In addition, a 2015 article observes that the prevalence of both COPD and OSA increases with age and that the symptom onset is slow.

The following are treatment options for people with OS.

Positive airway pressure

OS can lead to a severe lack of oxygen during sleep.

It is therefore crucial for a person with OS to get treatment using noninvasive positive airway pressure (PAP) when sleeping, to help keep oxygen in their body while they are asleep.

Doctors may recommend using a continuous PAP (CPAP) machine during sleep. This involves wearing a mask over the mouth and nose that introduces pressured air into the lungs as a person sleeps, by splinting open the collapsed upper airways.

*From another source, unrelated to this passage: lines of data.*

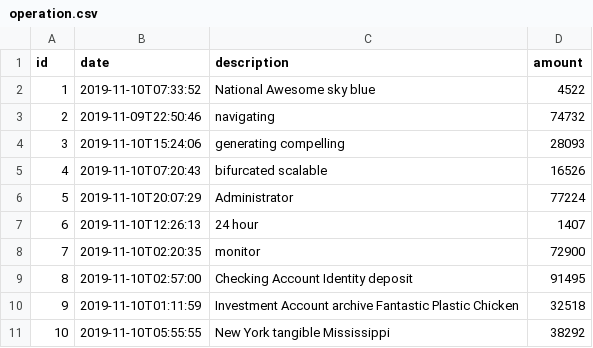
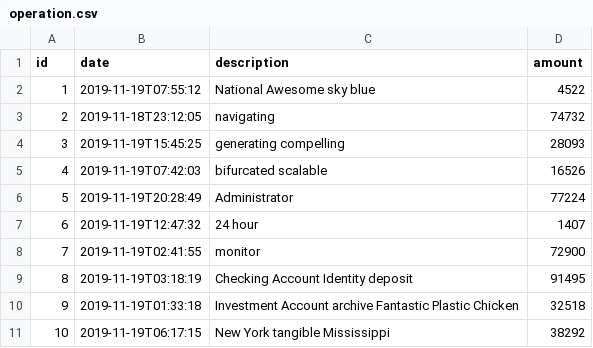
Before and after one commit to jhipster/jhipster-sample-app-nocache, a CSV file: src/main/resources/config/liquibase/fake-data/operation.csv, drawn as a sheet.

```diff
--- a/src/main/resources/config/liquibase/fake-data/operation.csv
+++ b/src/main/resources/config/liquibase/fake-data/operation.csv
@@ -1,11 +1,11 @@
 id;date;description;amount
-1;2019-11-10T07:33:52;National Awesome sky blue;4522
-2;2019-11-09T22:50:46;navigating;74732
-3;2019-11-10T15:24:06;generating compelling;28093
-4;2019-11-10T07:20:43;bifurcated scalable;16526
-5;2019-11-10T20:07:29;Administrator;77224
-6;2019-11-10T12:26:13;24 hour;1407
-7;2019-11-10T02:20:35;monitor;72900
-8;2019-11-10T02:57:00;Checking Account Identity deposit;91495
-9;2019-11-10T01:11:59;Investment Account archive Fantastic Plastic Chicken;32518
-10;2019-11-10T05:55:55;New York tangible Mississippi;38292
+1;2019-11-19T07:55:12;National Awesome sky blue;4522
+2;2019-11-18T23:12:05;navigating;74732
+3;2019-11-19T15:45:25;generating compelling;28093
+4;2019-11-19T07:42:03;bifurcated scalable;16526
+5;2019-11-19T20:28:49;Administrator;77224
+6;2019-11-19T12:47:32;24 hour;1407
+7;2019-11-19T02:41:55;monitor;72900
+8;2019-11-19T03:18:19;Checking Account Identity deposit;91495
+9;2019-11-19T01:33:18;Investment Account archive Fantastic Plastic Chicken;32518
+10;2019-11-19T06:17:15;New York tangible Mississippi;38292
```
Also changed, not shown: 25 other files.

CPAP is the most effective treatment option for OS and OSA. It can improve the outlook for those with COPD and OSA. It can also reduce COPD exacerbation in people with OS.

Lifestyle changes

This may include reaching or maintaining a moderate body weight or, if a person smokes, quitting smoking.

Doctors may also recommend pulmonary rehabilitation (PR) and exercise. PR and a structured exercise program can be beneficial for those with OSA and COPD.

Exercise can:

  • reduce sleepiness during wake hours
  • improve sleep quality
  • better a person’s quality of life with COPD
  • reduce hospitalization frequency
  • improve shortness of breath

Other potential treatment options

Healthcare professionals may recommend the following types of treatment. However, they may not be suitable for all cases of OS, according to a 2018 article.

Supplemental oxygen

This is an effective treatment option for people with COPD who meet the criteria to receive oxygen to improve their survival rate. However, it is not beneficial for OSA alone.

Supplemental oxygen at night can help reduce the frequency of NOD, but it does not appear to improve the overall quality of sleep or limit sleep disturbances in most cases.

Supplemental oxygen is not a definitive treatment for OS.

Bronchodilators and corticosteroids

In people with COPD, bronchodilators relax and open the airways, while corticosteroids reduce airway inflammation.

However, this treatment does not benefit individuals with OSA.

Noninvasive ventilation

CPAP is one of the two main modes of noninvasive ventilation (NIV), with bilevel PAP being the other.

As the name suggests, CPAP provides continuous pressure throughout the respiratory cycle. This type of NIV breathing support uses a face or nasal mask and is an effective treatment option for people with OSA and even COPD.

NIV is the definitive treatment for OS.

The prognosis for COPD, OSA, and OS will depend on how well a person manages lifestyle factors and follows their treatment.

There is no cure for COPD. People who get treatment early on and take steps to manage the risk factors may slow the progression of the condition and greatly improve their quality of life.

The Centers for Disease Control and Prevention (CDC) note that for people with COPD who smoke, quitting smoking will be the most beneficial factor. Doctors may also recommend PR to help manage symptoms and improve quality of life.

The most important factor for people with OSA is restoring airflow during sleep. The National Heart, Lung, and Blood Institute states that a CPAP machine is the most common treatment for people with the condition.

It is also the most effective treatment option for those with OS.

Research notes that the survival rate of people who do not get noninvasive PAP is significantly lower than that of people who receive the treatment.

Doctors may also recommend lifestyle changes that could improve outcomes with treatment, such as quitting smoking, reaching or maintaining a moderate body weight, and exercising regularly.

COPD and OSA are two different conditions that affect a person’s ability to breathe. They can also occur together, resulting in a condition called OS, which increases a person’s risk of heart failure and high blood pressure.

The most effective treatment option for OS is CPAP, which is the most common form of NIV. This reduces the resistance in the upper airways, improving airflow in and out of the lungs.

A person can also take part in regular physical activity and PR to help manage symptoms.